Employers’ annual assessment identifying the factors that could possibly minimize the number of incidents of workplace violence should include a review of staffing and staffing patterns; the sufficiency of security systems at the facility; job design, equipment, and facilities; and areas of high security risk including entry and exit points for employees during late-night and early-morning shifts and employee parking lot safety.

Additionally, employers must develop these workplace prevention plans with input from their employees and any applicable collective bargaining agents. Employers are also expressly prohibited from taking punitive or retaliatory action against employees for reporting violent incidents.

Employers, however, should be aware of the dichotomy between interests regulated by Cal OSHA and by the Centers for Medicare and Medicaid Services (CMS). While Cal OSHA creates rules to ensure health care workers have a safe work environment free from harm, CMS creates rules to control aggressive patients in order to protect patients’ rights.  These competing interests often create conflicting obligations for health care facilities.  With Cal OSHA designating health care as a high risk industry for workplace violence and CMS focusing heavily on patient safety and patient rights, health care facilities must carefully navigate these competing obligations to appropriately protect both their employees and their patients.

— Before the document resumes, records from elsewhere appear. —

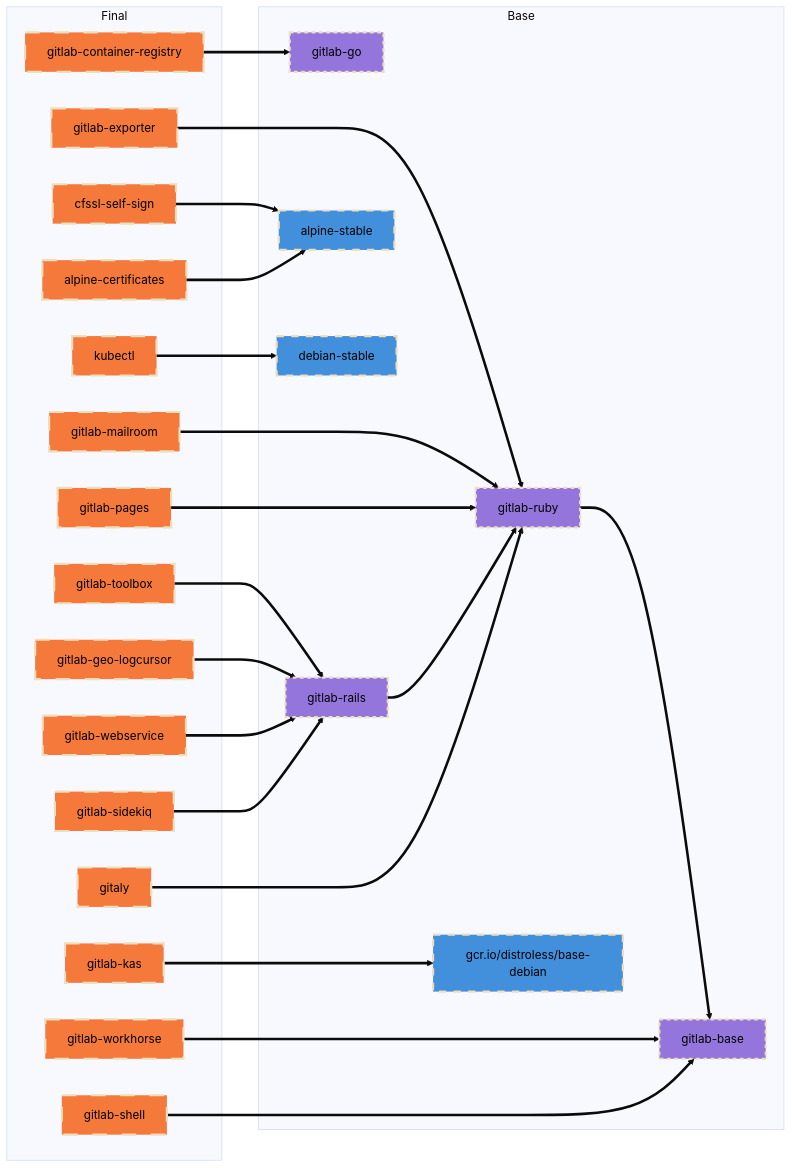
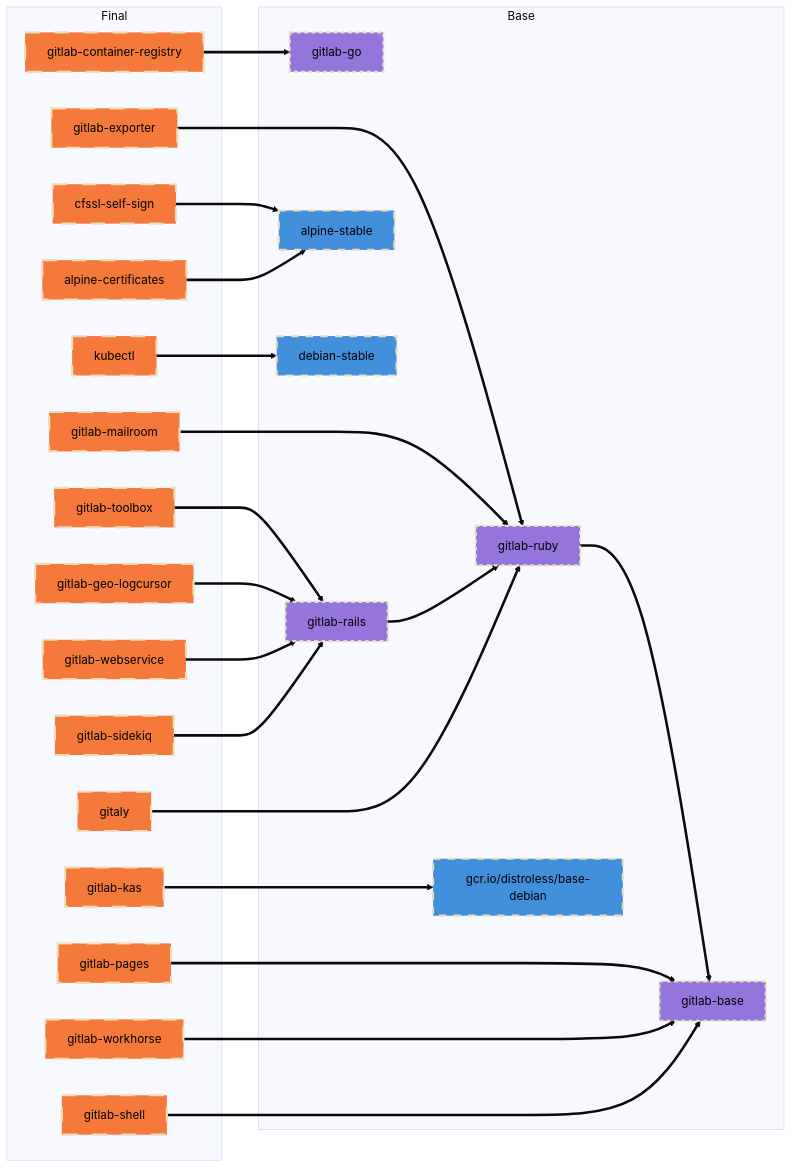
The first of 2 diagrams in docs/build.md (tachyons/gitlab-pages), drawn with Mermaid (base theme) before and after one commit. The commit also changed other lines of this file and 7 other files, not shown here.

Commit message:
GitLab Pages: move to gitlab-base

````diff
--- a/docs/build.md
+++ b/docs/build.md
@@ -375,56 +375,56 @@
 ```mermaid
 graph LR;
   subgraph Final
     gitlab-toolbox:::final
     gitlab-webservice:::final
     gitlab-workhorse:::final
     gitlab-sidekiq:::final
     gitlab-geo-logcursor:::final
     gitlab-exporter:::final
     gitlab-mailroom:::final
     gitlab-shell:::final
     gitlab-pages:::final
     gitaly:::final
     gitlab-kas:::final
     kubectl:::final
     gitlab-container-registry:::final
     alpine-certificates:::final
     cfssl-self-sign:::final
   end
 
   subgraph Base
     gitlab-base
     gitlab-go
     gitlab-ruby==>gitlab-base;
     gitlab-rails
     alpine-stable:::external;
     debian-stable:::external;
     gcr.io/distroless/base-debian:::external;
   end
 
   kubectl==>debian-stable;
   cfssl-self-sign==>alpine-stable;
   alpine-certificates==>alpine-stable;
 
   gitlab-toolbox==>gitlab-rails;
   gitlab-geo-logcursor==>gitlab-rails;
   gitlab-webservice==>gitlab-rails;
   gitlab-sidekiq==>gitlab-rails;
 
   gitlab-exporter==>gitlab-ruby;
   gitlab-mailroom===>gitlab-ruby;
-  gitlab-pages===>gitlab-ruby
+  gitlab-pages===>gitlab-base;
   gitlab-rails==>gitlab-ruby;
   gitlab-workhorse==>gitlab-base
   gitaly===>gitlab-ruby;
 
   gitlab-shell===>gitlab-base;
 
   gitlab-container-registry==>gitlab-go
 
   gitlab-kas===>gcr.io/distroless/base-debian;
 
   classDef default color:#000000, fill:#9475db, stroke-width:3, stroke-dasharray:5 5;
   classDef external color:#000000, fill:#428fdc,stroke-width:3, stroke-dasharray:10 10;
   classDef final color:#000000, fill:#f5793a,stroke-width:3, stroke-dasharray:20 20;
 ```
````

Employers with affected health care operations in California should consult counsel for assistance with the development of a legally-compliant violence prevention plan and annual training materials in light of this new regulation.

Our colleagues  at Epstein Becker Green has a post on the Trade Secrets & Employee Mobility blog that will be of interest to our readers in the health care industry: “Mile High Non-Compete Law: Colorado Court of Appeals Determines Enforceability of Liquidated Damages Clause in Physician Non-Compete Agreement.”

Following is an excerpt:

The Colorado Court of Appeals, in Crocker v. Greater Colorado Anesthesia, P.C., recently examined several unique enforceability considerations with respect to a physician non-compete agreement.  Of particular interest was the Court’s treatment of a liquidated damages provision in the agreement.  Pursuant to a Colorado statute (8-2-113(3), C.R.S. 2017), the Court held that the provision was unenforceable because the liquidated damages were not reasonably related to the injury actually suffered.

Michael Crocker, a former physician-shareholder at Greater Colorado Anesthesia (Old GCA), signed an employment agreement with Old GCA that contained a non-compete provision that prohibited Crocker from practicing anesthesiology within 15 miles of a hospital serviced by Old GCA, for two years following termination of the agreement. …

Read the full post here.